> WHAT YOU SHOULD DO: Say how many lines in the data hold "secret". Nothing else belongs in the answer.

> MATERIAL PROVIDED:
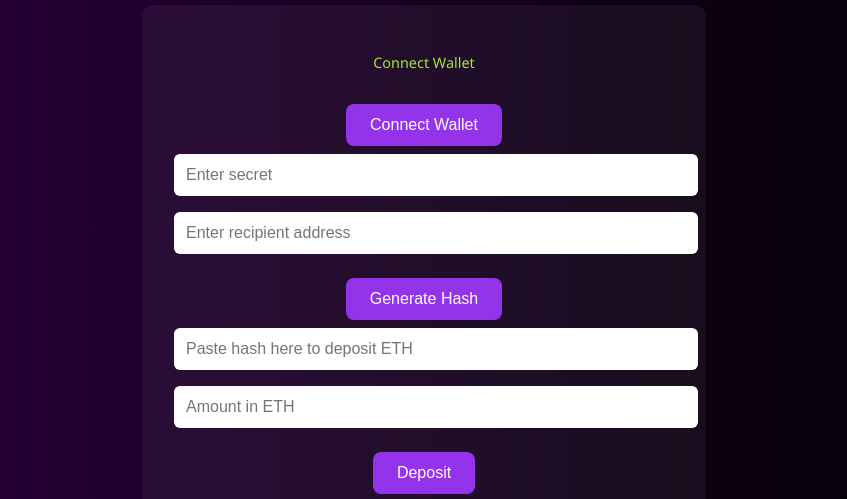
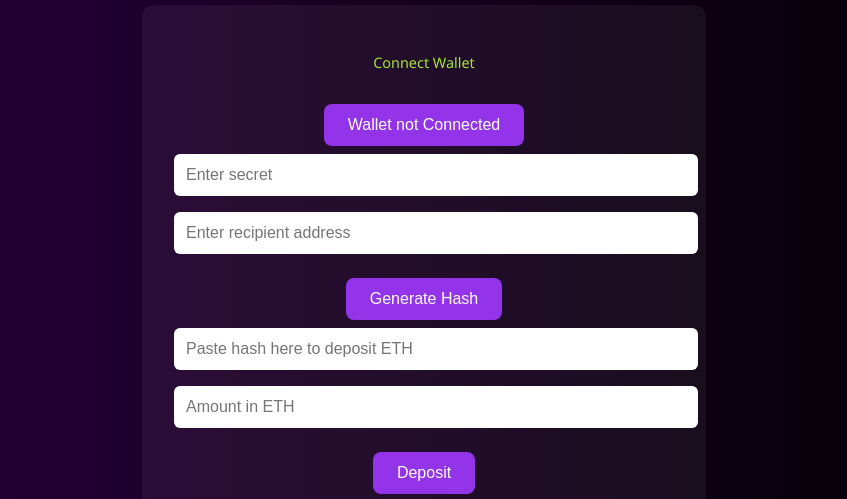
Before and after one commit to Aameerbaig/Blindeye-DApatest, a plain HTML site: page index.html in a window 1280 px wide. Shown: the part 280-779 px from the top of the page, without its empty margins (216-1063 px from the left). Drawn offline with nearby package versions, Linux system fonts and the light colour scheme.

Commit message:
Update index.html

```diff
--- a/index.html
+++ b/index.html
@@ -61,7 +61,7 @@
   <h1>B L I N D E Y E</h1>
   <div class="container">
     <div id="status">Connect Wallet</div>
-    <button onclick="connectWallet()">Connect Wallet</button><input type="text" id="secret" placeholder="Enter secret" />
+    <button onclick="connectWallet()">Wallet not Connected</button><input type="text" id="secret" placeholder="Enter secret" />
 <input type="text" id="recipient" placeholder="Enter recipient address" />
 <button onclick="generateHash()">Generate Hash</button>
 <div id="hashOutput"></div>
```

> ANSWER FOR THIS EXERCISE: 2